On another note, I went back on KATU Afternoon Live in November and made my herbed turkey potato stew. Watch the segment HERE. Stay tuned because I’ll also be going back on December 16 to make my no-bake rum balls!



  • 2 cups blanched almond flour (I used this brand)
  • 1 tsp non-irradiated cream of tartar (I used this brand)
  • 1/2 tsp baking soda
  • 1/4 tsp sea salt
  • 1/4 cup unsalted softened butter, preferably grass-fed
  • 3 Tbsp coconut sugar, plus another 3 Tbsp for rolling
  • 1 large egg, preferably pasture-raised
  • 1 Tbsp ground cinnamon

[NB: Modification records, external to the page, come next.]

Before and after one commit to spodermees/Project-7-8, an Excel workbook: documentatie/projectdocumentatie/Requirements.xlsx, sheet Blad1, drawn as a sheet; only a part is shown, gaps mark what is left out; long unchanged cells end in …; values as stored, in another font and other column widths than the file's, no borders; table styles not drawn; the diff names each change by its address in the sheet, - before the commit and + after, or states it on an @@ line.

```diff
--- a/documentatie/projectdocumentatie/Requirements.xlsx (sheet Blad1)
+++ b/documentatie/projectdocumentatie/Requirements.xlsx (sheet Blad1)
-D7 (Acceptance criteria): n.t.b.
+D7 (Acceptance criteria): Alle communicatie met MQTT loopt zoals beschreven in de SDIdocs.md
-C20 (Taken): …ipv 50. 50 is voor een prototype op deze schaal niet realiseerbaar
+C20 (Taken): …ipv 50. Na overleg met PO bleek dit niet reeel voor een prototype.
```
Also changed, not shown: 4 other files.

  1. Line 2 baking sheets with parchment paper or use a non-slip baking mat like this one. Preheat oven to 350 degrees F.
  2. In a large bowl, mix together the almond flour, cream of tartar, baking soda and sea salt. Set aside.
  3. In another large bowl, cream together the softened butter and 3 Tbsp of coconut sugar. Once light and fluffy, beat in the egg. Then, slowly add the dry mixture until combined.
  4. In a shallow dish, mix together the cinnamon and remaining 3 Tbsp of coconut sugar.
  5. Scoop out 1 Tbsp of dough and roll between hands to form a ball. Then, roll the ball in coconut sugar and cinnamon to coat. Place on prepared baking sheet. Gently flatten dough with palm of your hand.
  6. Bake in the prepared oven for 8-9 minutes or just until edges are barely brown.
  7. Cool on baking sheet for several minutes before transferring to a cooling rack.

Yields: 20 small cookies